Itemized modification records:

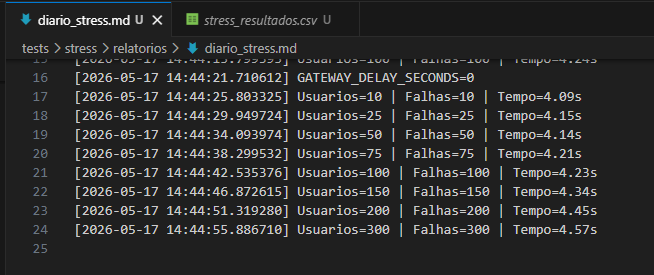
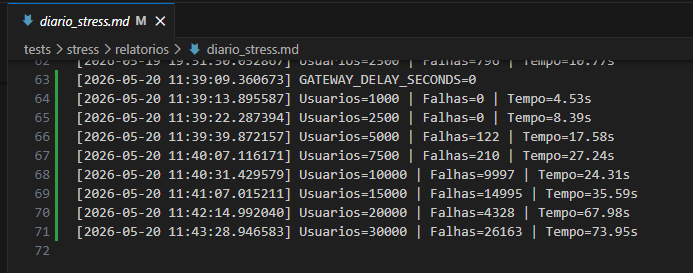
test: Novos testes e atualização da documentação técnica das análises

Changed region(s): [[0.0306, 0.1465, 0.9174, 0.9377], [0.0, 0.0, 0.2446, 0.1172], [0.2752, 0.0293, 0.5199, 0.1172]]

diff --git a/docs/MEUS_TESTES/ANALISE_STRESS.md b/docs/MEUS_TESTES/ANALISE_STRESS.md
@@ -16,7 +16,9 @@ Avaliar o comportamento da aplicação sob alta carga de usuários simultâneos,
 ```env
 GATEWAY_DELAY_SECONDS=0
 ```
+
 A variável foi configurada para remover atrasos artificiais no gateway durante os testes. O valor foi registrado automaticamente no diário de execução.
+
 ---
 ![Mostrar que o .env GATEWAY_DELAY_SECONDS=0 foi aplicado](/docs/MEUS_TESTES/images/gateway.png)
 
@@ -35,44 +37,75 @@ Os testes foram executados com aumento progressivo de usuários simultâneos par
 - Aumento da taxa de erro
 - Comportamento do backend
 - Estabilidade geral da aplicação
+
 Os resultados foram exportados em CSV para posterior análise.
+
 ---
 # Marcos Identificados
 ## Observações
 
-- Até 50 usuários o sistema respondeu normalmente.
-- Em 75 usuários houve aumento abrupto de latência.
-- Em 150 usuários o sistema entrou em saturação.
-- Em 300 usuários ocorreram erros HTTP 500 (Internal Server Error) e timeout.
+Com base nos resultados registrados no arquivo `stress_resultados.csv`, foram observados os seguintes comportamentos:
 
-## 1. Joelho (~75 usuários)
-O ponto de joelho representa o momento em que o sistema começa a perder eficiência sob aumento de carga, apresentando crescimento perceptível no tempo de resposta.
+| Usuários | Falhas | Taxa de Falha | Comportamento |
+|---|---|---|---|
+| 1.000 | 0 | 0% | Sistema estável |
+| 2.500 | 0 | 0% | Sistema estável |
+| 5.000 | 122 | 2,44% | Início de degradação |
+| 7.500 | 210 | 2,8% | Latência elevada |
+| 10.000 | 9.997 | 99,97% | Ruptura crítica |
+| 15.000 | 14.995 | 99,96% | Sistema praticamente indisponível |
+| 20.000 | 4.328 | 21,64% | Recuperação parcial sob oscilação |
+| 30.000 | 26.163 | 87,21% | Forte instabilidade |
 
-A partir de aproximadamente 75 usuários simultâneos foi observado:
-- Aumento abrupto de latência
-- Crescimento do tempo médio de resposta
-- Início da degradação perceptível
-Este ponto caracteriza o início da perda de eficiência do sistema.
+## 1. Joelho (~5.000 usuários)
+O ponto de joelho representa o momento em que o sistema começa a perder eficiência sob aumento de carga, apresentando crescimento perceptível no tempo de resposta e início de falhas.
+
+A partir de aproximadamente 5.000 usuários simultâneos foi observado:
+- Primeiros erros de requisição
+- Aumento da latência média
+- Crescimento do tempo total de execução
+- Início de degradação perceptível
+
+Esse comportamento caracteriza o início da perda de eficiência da aplicação.
+
 ---
-## 2. Saturação (~150 usuários)
-O ponto de saturação ocorre quando o sistema opera próximo do seu limite de capacidade, mantendo respostas lentas e estabilidade reduzida.
+## 2. Saturação (~7.500 usuários)
+O ponto de saturação ocorre quando o sistema opera próximo do limite de capacidade, mantendo aumento consistente de lentidão e falhas.
 
-Com aproximadamente 150 usuários simultâneos:
-- Tempo de resposta elevado
-- Aumento consistente de filas
-- Redução da estabilidade
-- Crescimento de timeout
-Neste estágio o sistema operava próximo do limite.
+Com aproximadamente 7.500 usuários simultâneos ocorreram:
+- Crescimento consistente da taxa de erro
+- Latência significativamente maior
+- Redução perceptível da estabilidade
+- Aumento de timeout e degradação das respostas
+
+Nesse estágio o sistema já demonstrava comportamento instável sob alta concorrência.
+
 ---
-## 3. Ruptura (~300 usuários)
-O ponto de ruptura representa a incapacidade do sistema de continuar operando corretamente sob a carga aplicada, resultando em falhas e indisponibilidade parcial.
+## 3. Ruptura (~10.000 usuários)
+O ponto de ruptura representa a incapacidade do sistema de continuar operando corretamente sob a carga aplicada.
 
-Com aproximadamente 300 usuários simultâneos ocorreram:
-- Erros HTTP 500  (Internal Server Error)
-- Falhas de timeout
-- Perda de estabilidade
-- Indisponibilidade parcial da aplicação
-Esse comportamento caracteriza ruptura operacional.
+Com aproximadamente 10.000 usuários simultâneos ocorreram:
+- Taxa de falha próxima de 100%
+- Grande volume de requisições não respondidas
+- Forte degradação operacional
+- Indisponibilidade parcial do sistema
+
+Esse comportamento caracteriza ruptura operacional crítica.
+
+---
+## 4. Oscilação pós-ruptura (20.000 usuários)
+Durante os testes foi identificado um comportamento de oscilação após a ruptura inicial.
+
+Mesmo com carga extremamente elevada, o sistema apresentou recuperação parcial em aproximadamente 20.000 usuários, reduzindo temporariamente a taxa de falha.
+
+Esse comportamento pode indicar:
+- Recuperação parcial do pool de conexões
+- Liberação temporária de recursos
+- Retentativas internas do backend
+- Oscilação do balanceamento interno de processamento
+
+Apesar dessa recuperação parcial, o sistema permaneceu instável.
+
 ---
 ![Executar o stress test mostrando usuários](/docs/MEUS_TESTES/images/executa-stress.png)
 ![Mostrar conteúdo do Diario Stress](/docs/MEUS_TESTES/images/diario-stress.png)
@@ -81,38 +114,68 @@ Esse comportamento caracteriza ruptura operacional.
 
 # Hipóteses de Gargalo
 Com base nos resultados observados, os possíveis gargalos identificados foram:
+
 ## Banco de dados
-Possível limitação no pool de conexões simultâneas.
+Possível limitação no gerenciamento de conexões simultâneas.
+
 Sintomas observados:
-- Aumento de latência
-- Timeout em carga elevada
+- Crescimento abrupto da taxa de falha em alta concorrência
+- Oscilação de estabilidade após ruptura
+- Possível saturação do pool de conexões
+- Timeout durante picos de carga
 ---
 ## CPU do backend
-Sob alta concorrência houve indícios de:
-- Alto uso de processamento
-- Degradação progressiva das respostas
+Sob carga extrema houve indícios de:
+- Alto consumo de processamento
+- Crescimento progressivo do tempo total de execução
+- Queda significativa na capacidade de resposta
 ---
 ## Operações de I/O (Input/Output)
-Possível bloqueio em operações síncronas durante acesso ao banco e processamento de requisições.
+Possível bloqueio em operações síncronas relacionadas a:
+- Escrita e leitura em banco
+- Processamento de requisições simultâneas
+- Espera por recursos compartilhados
+---
+## Limitações de concorrência
+Os resultados sugerem possível limitação estrutural relacionada a:
+- Threads simultâneas
+- Workers do servidor
+- Gerenciamento de filas internas
+- Capacidade de escalabilidade horizontal
 ---
 # Integridade Pós-Stress
 Após a execução do stress test foi realizado smoke test de verificação.
+
 Endpoints validados:
 - `/`
 - `/health`
-Resultado:
-- Aplicação permaneceu funcional após carga elevada
-- Endpoints responderam corretamente
+
+Resultado observado:
+- Os testes smoke pós-stress foram executados com sucesso
+- Todos os endpoints responderam corretamente
+- A aplicação permaneceu funcional após as cargas elevadas
+- Não foram identificadas falhas persistentes após o encerramento do stress test
+
+Resultado dos smoke tests:
+- `test_home_responde` → PASSED
+- `test_healthcheck` → PASSED
 ---
 # Evidências Geradas
 ## Arquivos exportados
 - `tests/stress/relatorios/stress_resultados.csv`
 - `tests/stress/relatorios/diario_stress.md`
+
 Os arquivos contêm:
-- Métricas coletadas
-- Horários de execução
+- Quantidade de usuários simultâneos
+- Sucessos e falhas por execução
+- Taxa percentual de falhas
+- Tempo total de execução
 - Configuração utilizada
-- Resultados observados
+- Horários de execução
+- Métricas observadas durante o stress test
+
+As evidências permitem rastreabilidade completa dos resultados obtidos.
+
 ---
 
 # Discussão Arquitetural
@@ -120,30 +183,49 @@ Os arquivos contêm:
 
 ### SQLite → PostgreSQL
 A substituição por PostgreSQL poderia:
-- Aumentar concorrência
+- Melhorar concorrência simultânea
+- Reduzir contenção de escrita
 - Melhorar gerenciamento de conexões
-- Deslocar o ponto de saturação
+- Deslocar o ponto de saturação para cargas maiores
+- Aumentar estabilidade em cenários de alto volume
 ---
 ### Uso de cache (Redis)
-A introdução de cache reduziria:
-- Leituras repetidas
-- Carga no banco
-- Tempo médio de resposta
+A introdução de cache poderia:
+- Reduzir leituras repetidas no banco
+- Diminuir carga do backend
+- Melhorar tempo médio de resposta
+- Reduzir gargalos de I/O
+- Aumentar estabilidade sob concorrência elevada
+---
+### Escalabilidade horizontal
+A aplicação poderia se beneficiar de:
+- Múltiplos workers/processos
+- Balanceamento de carga
+- Distribuição de requisições
+- Separação entre API e processamento assíncrono
 ---
 ### Banco remoto
 O uso de banco remoto poderia introduzir:
 - Maior latência de rede
-- Aumento de timeout
-- Deslocamento do joelho para cargas menores
+- Crescimento de timeout
+- Dependência de estabilidade da conexão
+- Deslocamento do ponto de joelho para cargas menores
 ---
 # Conclusão
-Os testes permitiram identificar os limites operacionais da aplicação sem necessidade de alteração do código. 
+Os testes permitiram identificar de forma objetiva os limites operacionais da aplicação sob diferentes níveis de concorrência.
 
 Foi possível:
-- Identificar os marcos principais de carga
-- Coletar evidências objetivas
+- Identificar os principais marcos de carga
+- Coletar métricas quantitativas de falha
 - Validar integridade pós-stress
-- Levantar hipóteses de gargalo
-- Discutir impactos arquiteturais
+- Detectar comportamentos de degradação progressiva
+- Levantar hipóteses de gargalo arquitetural
+- Observar oscilações de recuperação após ruptura
 
-A aplicação apresentou degradação progressiva sob alta concorrência, com ruptura observada em aproximadamente 300 usuários simultâneos.
+A aplicação apresentou estabilidade até aproximadamente 2.500 usuários simultâneos.
+
+Os primeiros sinais de degradação ocorreram próximos de 5.000 usuários, com saturação perceptível em 7.500 usuários e ruptura crítica em torno de 10.000 usuários simultâneos.
+
+Mesmo após a ruptura, o sistema demonstrou capacidade parcial de recuperação em determinados cenários, indicando possíveis oscilações relacionadas ao gerenciamento interno de recursos.
+
+Os resultados obtidos fornecem base técnica para futuras otimizações de infraestrutura, concorrência e persistência de dados.

diff --git a/tests/stress/relatorios/diario_stress.md b/tests/stress/relatorios/diario_stress.md
@@ -60,3 +60,12 @@
 [2026-05-19 19:51:32.308442] GATEWAY_DELAY_SECONDS=0
 [2026-05-19 19:51:39.282589] Usuarios=1000 | Falhas=0 | Tempo=6.97s
 [2026-05-19 19:51:50.052867] Usuarios=2500 | Falhas=796 | Tempo=10.77s
+[2026-05-20 11:39:09.360673] GATEWAY_DELAY_SECONDS=0
+[2026-05-20 11:39:13.895587] Usuarios=1000 | Falhas=0 | Tempo=4.53s
+[2026-05-20 11:39:22.287394] Usuarios=2500 | Falhas=0 | Tempo=8.39s
+[2026-05-20 11:39:39.872157] Usuarios=5000 | Falhas=122 | Tempo=17.58s
+[2026-05-20 11:40:07.116171] Usuarios=7500 | Falhas=210 | Tempo=27.24s
+[2026-05-20 11:40:31.429579] Usuarios=10000 | Falhas=9997 | Tempo=24.31s
+[2026-05-20 11:41:07.015211] Usuarios=15000 | Falhas=14995 | Tempo=35.59s
+[2026-05-20 11:42:14.992040] Usuarios=20000 | Falhas=4328 | Tempo=67.98s
+[2026-05-20 11:43:28.946583] Usuarios=30000 | Falhas=26163 | Tempo=73.95s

Task description → Provide the lines again, unchanged, from where the data above begins through the line containing "- Comportamento do backend", both ends included, omitting pictures and adding nothing.

Answer box →
test: Novos testes e atualização da documentação técnica das análises

Changed region(s): [[0.0306, 0.1465, 0.9174, 0.9377], [0.0, 0.0, 0.2446, 0.1172], [0.2752, 0.0293, 0.5199, 0.1172]]

diff --git a/docs/MEUS_TESTES/ANALISE_STRESS.md b/docs/MEUS_TESTES/ANALISE_STRESS.md
@@ -16,7 +16,9 @@ Avaliar o comportamento da aplicação sob alta carga de usuários simultâneos,
 ```env
 GATEWAY_DELAY_SECONDS=0
 ```
+
 A variável foi configurada para remover atrasos artificiais no gateway durante os testes. O valor foi registrado automaticamente no diário de execução.
+
 ---
 ![Mostrar que o .env GATEWAY_DELAY_SECONDS=0 foi aplicado](/docs/MEUS_TESTES/images/gateway.png)
 
@@ -35,44 +37,75 @@ Os testes foram executados com aumento progressivo de usuários simultâneos par
 - Aumento da taxa de erro
 - Comportamento do backend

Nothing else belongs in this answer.